Beginner or experienced, a walk in the Llŷn countryside will reward you with a wide diversity of habitats and special scenery that makes this peninsula an ideal place for birdwatching. The rocky cliffs and offshore islands are important nesting sites for many birds and the complex ecology and land forms bring together a great variety of species from choughs and peregrine falcons to fulmars, puffins and Manx shearwater.
Choughs at Pen-y-Cil
The chough is the rarest member of the crow family and its Welsh name, brân goesgoch, literally means red-legged crow. There is only a small population of these birds in the United Kingdom, with three-quarters of the UK's population living in Wales. Pen-y-Cil, located at the southern tip of the peninsula is one of the most dramatic places to see these special birds and their wonderful aerial displays.
Nesting seabirds at Carreg y Llam
The ledges of the 100m high Carreg y Llam near Pistyll are bustling with seabirds during the breeding season in spring and early summer and it’s one of the most important seabird nesting sites in North Wales. Large numbers of guillemots, razorbills and kittiwakes make the most of the inaccessible slopes to lay their eggs, spending the rest of the year out at sea.
Porth Meudwy birds
A visit to this special valley and cove will reward you with a fascinating range of resident and migrant birds and loads of other wildlife to enjoy in the area. It has been known to welcome rare vagrants too, including a Ruppell's warbler and red-eyed vireo.
Bardsey Island birds
Lying off the tip of the peninsula, Bardsey Island is the only accredited bird observatory in Wales. The nationally important numbers of Manx shearwater that breed here in the summer are one of the reasons why this special place is a Special Protection Area.

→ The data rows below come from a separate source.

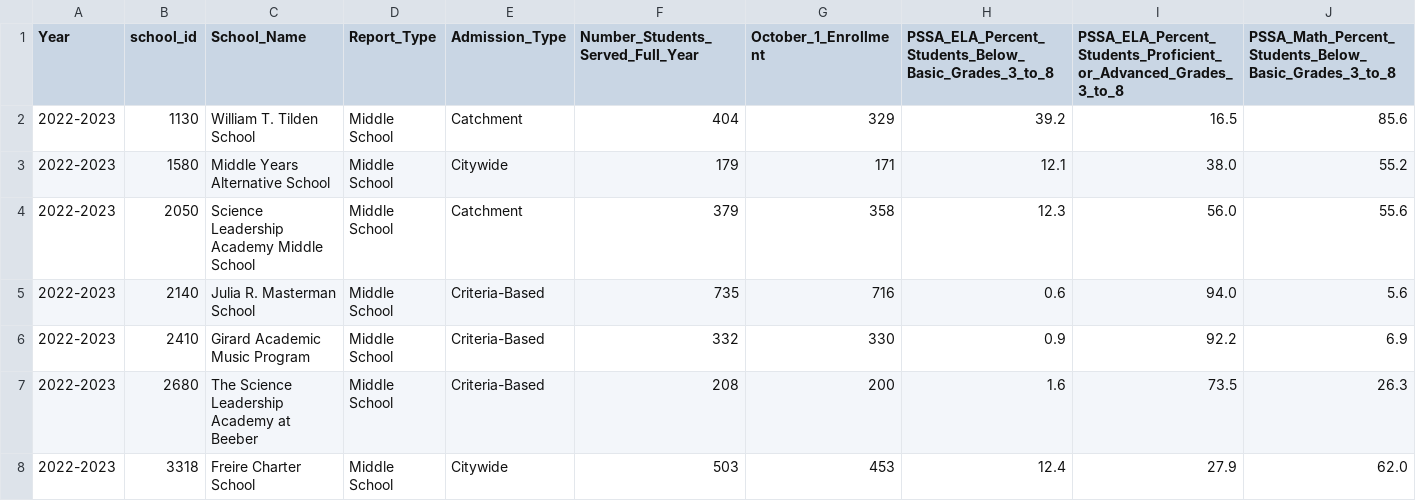
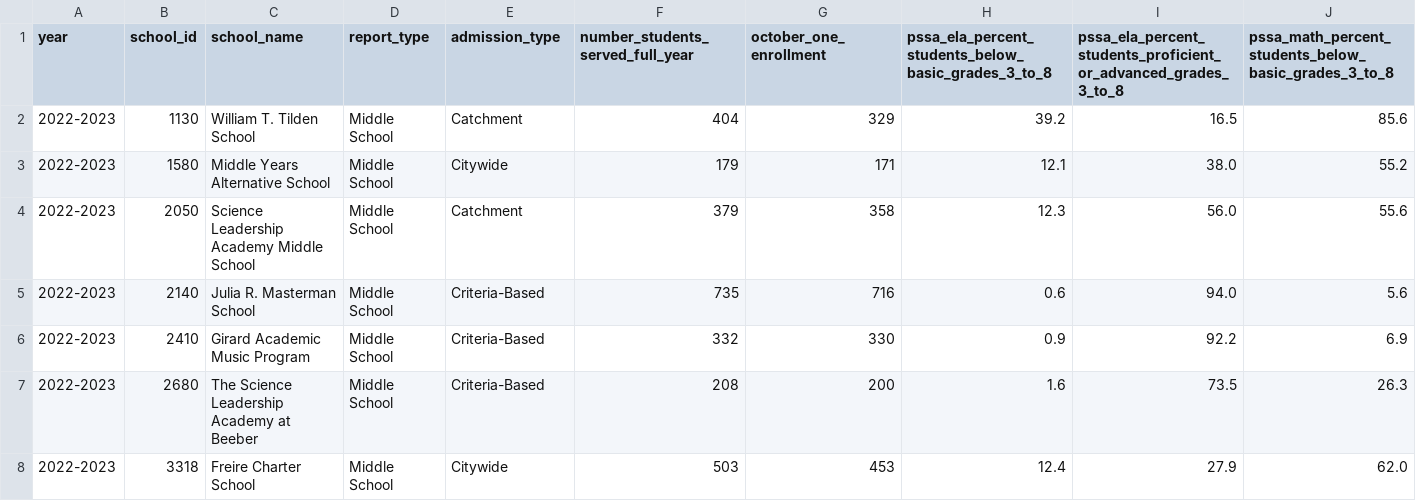
Before and after one commit to EricCroston/Philadelphia-School_Performance_vs_Crime_Data, a CSV file: Outputs_School_Metrics/middle_school_metric_scores.csv, drawn as a sheet; only a part is shown; the diff covers the shown part only; the diff names each change by its address in the sheet, - before the commit and + after, or states it on an @@ line.

```diff
--- a/Outputs_School_Metrics/middle_school_metric_scores.csv
+++ b/Outputs_School_Metrics/middle_school_metric_scores.csv
-A1: Year
+A1: year
-C1: School_Name
+C1: school_name
-D1: Report_Type
+D1: report_type
-E1: Admission_Type
+E1: admission_type
-F1: Number_Students_Served_Full_Year
+F1: number_students_served_full_year
-G1: October_1_Enrollment
+G1: october_one_enrollment
-H1: PSSA_ELA_Percent_Students_Below_Basic_Grades_3_to_8
+H1: pssa_ela_percent_students_below_basic_grades_3_to_8
-I1: PSSA_ELA_Percent_Students_Proficient_or_Advanced_Grades_3_to_8
+I1: pssa_ela_percent_students_proficient_or_advanced_grades_3_to_8
-J1: PSSA_Math_Percent_Students_Below_Basic_Grades_3_to_8
+J1: pssa_math_percent_students_below_basic_grades_3_to_8
```
Also changed, not shown: 7 edited cells elsewhere in this file, Outputs_School_Metrics/elementary_school_metric_scores.csv, Outputs_School_Metrics/high_school_metric_scores.csv, 6 other files.
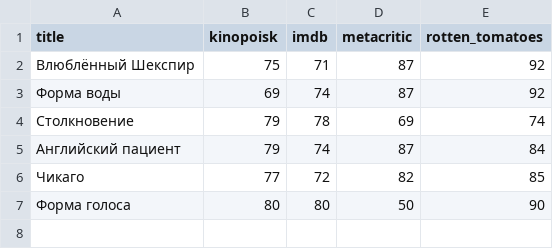
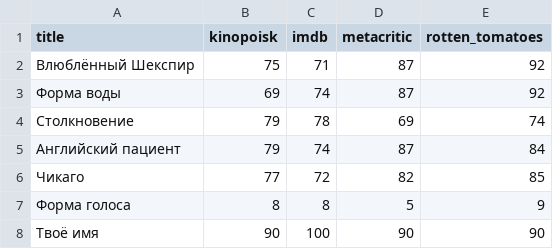
Before and after one commit to dimaburov/2020-spring-ruby, a CSV file: practic-five-12.04.2020/data/input.csv, drawn as a sheet.

```diff
--- a/practic-five-12.04.2020/data/input.csv
+++ b/practic-five-12.04.2020/data/input.csv
@@ -6,2 +6,3 @@ title,kinopoisk,imdb,metacritic,rotten_tomatoes
 Чикаго,77,72,82,85
-Форма голоса,80,80,50,90
+Форма голоса,8,8,5,9
+Твоё имя,90,100,90,90
```
Also changed, not shown: practic-five-12.04.2020/data/sorted.csv, 4 other files.
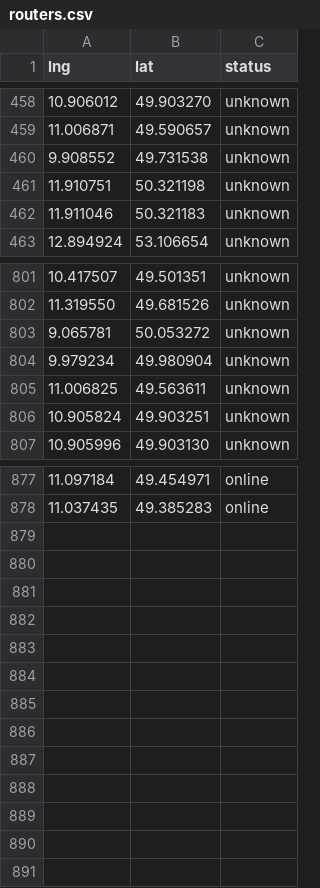
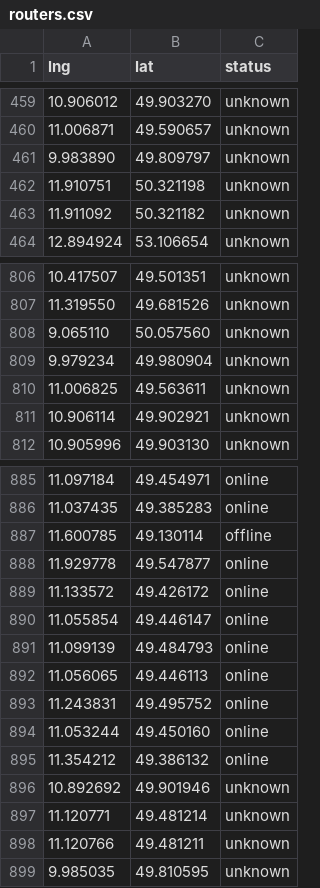
Before and after one commit to FreifunkFranken/fff-monitoring, a CSV file: map/csv/routers.csv, drawn as a sheet; only a part is shown, gaps mark what is left out; the diff covers the shown part only.

```diff
--- a/map/csv/routers.csv
+++ b/map/csv/routers.csv
@@ -459,5 +460,5 @@ lng,lat,status
 11.006871,49.590657,unknown
-9.908552,49.731538,unknown
+9.983890,49.809797,unknown
 11.910751,50.321198,unknown
-11.911046,50.321183,unknown
+11.911092,50.321182,unknown
 12.894924,53.106654,unknown
@@ -802,6 +807,6 @@ lng,lat,status
 11.319550,49.681526,unknown
-9.065781,50.053272,unknown
+9.065110,50.057560,unknown
 9.979234,49.980904,unknown
 11.006825,49.563611,unknown
-10.905824,49.903251,unknown
+10.906114,49.902921,unknown
 10.905996,49.903130,unknown
@@ -878 +886,14 @@ lng,lat,status
 11.037435,49.385283,online
+11.600785,49.130114,offline
+11.929778,49.547877,online
+11.133572,49.426172,online
+11.055854,49.446147,online
+11.099139,49.484793,online
+11.056065,49.446113,online
+11.243831,49.495752,online
+11.053244,49.450160,online
+11.354212,49.386132,online
+10.892692,49.901946,unknown
+11.120771,49.481214,unknown
+11.120766,49.481211,unknown
+9.985035,49.810595,unknown
```
Also changed, not shown: 24 added rows, 8 removed rows, 1 moved row and 10 edited cells elsewhere in this file, map/csv/links.csv, 2 other files.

There is a breeding colony of 10 to 16 thousand birds on the island.
On the east side of the island’s mountain there are 11 species of seabird including kittiwakes, storm petrels, razorbills, and guillemots. The island’s other breeding birds include oystercatchers, wheatears, little owls and long-eared owls.
Dunes, heathland and woodland birds
Heathland and coastal dunes are home to stonechats, goldfinches and sand martins. You may spot the ever-present predators, such as kestrels and buzzards, watching over proceedings. Away from the coastline, you can catch a glimpse of greater-spotted and green woodpeckers, even jays and nuthatches. Local rivers are a great place to spot dippers.
The Llŷn Peninsula is an important route for many migratory such as large numbers of willow warbler, chiffchaff and goldcrest, which arrive in spring and autumn. Regular migrants also include pied and spotted flycatchers, 10 species of warbler, three species of wagtail, six species of thrush and 11 species of finch.
Rare visitors to Llŷn
The list of species that have made it to Llŷn include the eyebrowed thrush, Radde’s warbler and the Isabelline wheatear from Asia. Black-browed albatross from the southern oceans and dark-eyed Junco, yellow warbler, Sora rail, American bittern, American robin and the song sparrow from America have also been seen. Bardsey also has the only record of a summer tanager on this side of the Atlantic.
Learn more about what to see and do on the Llŷn Peninsula in North Wales, from rock-pooling at Porthor to exploring culture and history at Porth y Swnt.
Discover more about the ecomuseum on the Llŷn Peninsula. Operating in partnership with seven of Llyn Peninsula’s heritage organisations, it aims to increase cultural tourism.
Have a nature adventure in Wales and discover all kinds of wildlife, from the famous otters of Bosherston Lakes in Pembrokeshire, to the red squirrels of Plas Newydd in North Wales.
A picture-perfect fishing village perched on a beautiful stretch of sandy beach, Porthdinllaen has a rich history, and spectacular views and wildlife abound.
Visit Llanbedrog a long stretch of sandy coast with colourful beach huts ideal for families. A popular destination near Pwllheli on the Llŷn Peninsula.
Nestled in the heart of Aberdaron, Porth y Swnt is a visitor centre like no other. It offers an introduction to the history and culture of Llŷn through audio, videos, sculptures and artwork.